“That’s a good opening,” Perron said. Wednesday, opening day the North Port farmers market — located at CoolToday Park, the Atlanta Braves Spring Training facility, 18800 South West Villages Parkway — saw 2,000 to 2,500 people turn out.

In November 2011, the first day of the Englewood Farmer’s Market saw 17 vendors, 21 booths and attracted 1,500 people. Now there’s more than 56 vendors at the market — and that doesn’t count the markets that sprung up around Englewood’s downtown and are piggybacking on the success of the original nonprofit market.

“We’ve heard nothing bad about Englewood,” said Anthony Sessa of the Fort Myers-based The Pasta Machine, a new vendor at the Englewood Farmers Market.

For Stevie Banks, the drive from North Port was worth it.

“There’s so many different (vendors),” she said.

Rosibel Malheiro sells jewelry and women’s wear at one of the smaller markets at the corner of South Orange Avenue and West Dearborn Street. She’s been coming Thursdays from Sarasota to the Englewood markets for several years.

“I like the people — and it’s quiet,” Malheiro said. Email: steve.reilly@yoursun.com

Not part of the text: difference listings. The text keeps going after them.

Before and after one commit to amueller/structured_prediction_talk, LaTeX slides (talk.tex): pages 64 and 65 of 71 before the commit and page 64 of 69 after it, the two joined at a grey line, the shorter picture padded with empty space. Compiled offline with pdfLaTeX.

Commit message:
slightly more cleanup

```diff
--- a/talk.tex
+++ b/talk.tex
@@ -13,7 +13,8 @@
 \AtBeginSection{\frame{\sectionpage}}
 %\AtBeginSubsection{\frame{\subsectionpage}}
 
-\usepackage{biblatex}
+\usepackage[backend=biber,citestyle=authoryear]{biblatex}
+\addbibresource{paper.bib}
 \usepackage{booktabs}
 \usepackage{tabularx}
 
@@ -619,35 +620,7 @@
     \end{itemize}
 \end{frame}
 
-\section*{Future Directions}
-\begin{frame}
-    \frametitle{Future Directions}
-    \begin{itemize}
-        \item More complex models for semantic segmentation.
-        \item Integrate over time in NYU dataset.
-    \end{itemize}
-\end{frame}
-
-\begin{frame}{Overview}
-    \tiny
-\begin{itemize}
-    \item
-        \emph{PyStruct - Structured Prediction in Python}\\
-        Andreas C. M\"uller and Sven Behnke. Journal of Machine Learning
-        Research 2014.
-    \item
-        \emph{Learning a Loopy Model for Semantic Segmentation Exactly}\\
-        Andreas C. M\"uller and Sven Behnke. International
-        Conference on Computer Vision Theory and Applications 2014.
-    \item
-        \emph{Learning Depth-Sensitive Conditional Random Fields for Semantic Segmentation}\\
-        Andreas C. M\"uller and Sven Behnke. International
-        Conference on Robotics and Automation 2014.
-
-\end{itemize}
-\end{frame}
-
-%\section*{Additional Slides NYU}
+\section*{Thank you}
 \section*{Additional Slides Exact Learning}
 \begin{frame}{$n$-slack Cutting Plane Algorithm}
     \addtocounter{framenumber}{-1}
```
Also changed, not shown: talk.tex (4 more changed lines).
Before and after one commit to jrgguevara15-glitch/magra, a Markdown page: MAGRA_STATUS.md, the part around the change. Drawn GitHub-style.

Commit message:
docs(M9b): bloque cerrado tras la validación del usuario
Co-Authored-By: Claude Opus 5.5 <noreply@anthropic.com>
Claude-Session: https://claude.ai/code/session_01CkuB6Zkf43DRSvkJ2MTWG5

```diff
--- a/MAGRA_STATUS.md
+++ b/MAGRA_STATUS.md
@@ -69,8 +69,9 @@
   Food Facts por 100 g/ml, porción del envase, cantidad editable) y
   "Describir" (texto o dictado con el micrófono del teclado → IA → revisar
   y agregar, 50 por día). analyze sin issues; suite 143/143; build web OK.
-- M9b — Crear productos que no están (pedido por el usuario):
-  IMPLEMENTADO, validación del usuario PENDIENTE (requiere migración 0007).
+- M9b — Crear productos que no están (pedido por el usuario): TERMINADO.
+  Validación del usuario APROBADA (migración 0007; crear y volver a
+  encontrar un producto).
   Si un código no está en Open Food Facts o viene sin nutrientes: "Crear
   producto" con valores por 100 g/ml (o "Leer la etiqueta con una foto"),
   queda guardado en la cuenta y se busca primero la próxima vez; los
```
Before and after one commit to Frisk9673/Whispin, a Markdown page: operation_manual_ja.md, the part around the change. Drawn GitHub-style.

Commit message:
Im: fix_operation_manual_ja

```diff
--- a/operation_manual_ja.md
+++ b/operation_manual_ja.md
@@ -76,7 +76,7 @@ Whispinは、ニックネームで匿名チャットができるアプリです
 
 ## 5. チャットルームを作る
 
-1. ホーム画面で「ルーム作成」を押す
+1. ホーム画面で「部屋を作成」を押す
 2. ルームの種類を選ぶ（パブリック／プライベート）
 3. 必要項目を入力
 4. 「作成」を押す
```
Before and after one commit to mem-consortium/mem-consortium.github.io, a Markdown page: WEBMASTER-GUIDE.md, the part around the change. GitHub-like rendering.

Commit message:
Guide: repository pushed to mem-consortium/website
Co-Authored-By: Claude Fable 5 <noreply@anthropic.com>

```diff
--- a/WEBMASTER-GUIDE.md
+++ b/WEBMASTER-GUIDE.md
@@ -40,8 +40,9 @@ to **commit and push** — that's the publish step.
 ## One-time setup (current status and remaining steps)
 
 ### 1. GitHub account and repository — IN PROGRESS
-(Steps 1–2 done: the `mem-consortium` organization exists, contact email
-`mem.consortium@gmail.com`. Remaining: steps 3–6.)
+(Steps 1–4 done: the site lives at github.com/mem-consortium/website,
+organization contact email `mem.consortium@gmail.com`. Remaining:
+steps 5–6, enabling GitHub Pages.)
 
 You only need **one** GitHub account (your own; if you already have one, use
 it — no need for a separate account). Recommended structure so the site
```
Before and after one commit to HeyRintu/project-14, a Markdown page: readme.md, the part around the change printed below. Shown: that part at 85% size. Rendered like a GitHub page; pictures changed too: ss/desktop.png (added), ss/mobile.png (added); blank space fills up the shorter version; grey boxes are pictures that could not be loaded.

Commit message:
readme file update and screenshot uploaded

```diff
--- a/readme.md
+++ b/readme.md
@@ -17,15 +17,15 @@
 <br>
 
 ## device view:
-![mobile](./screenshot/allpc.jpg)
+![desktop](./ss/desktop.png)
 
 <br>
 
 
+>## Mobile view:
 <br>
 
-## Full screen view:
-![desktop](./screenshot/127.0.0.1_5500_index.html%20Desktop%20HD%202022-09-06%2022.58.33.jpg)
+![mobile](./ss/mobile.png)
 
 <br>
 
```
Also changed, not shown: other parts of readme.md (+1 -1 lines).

Hernandez Produce
The Plant City-based Hernandez Farm Produce owners Lucia Hernandez and her husband, Artemio, never miss selling their produce at the annual Englewood Farmers Market every Thursday until May. (SUN PHOTO BY STEVE REILLY)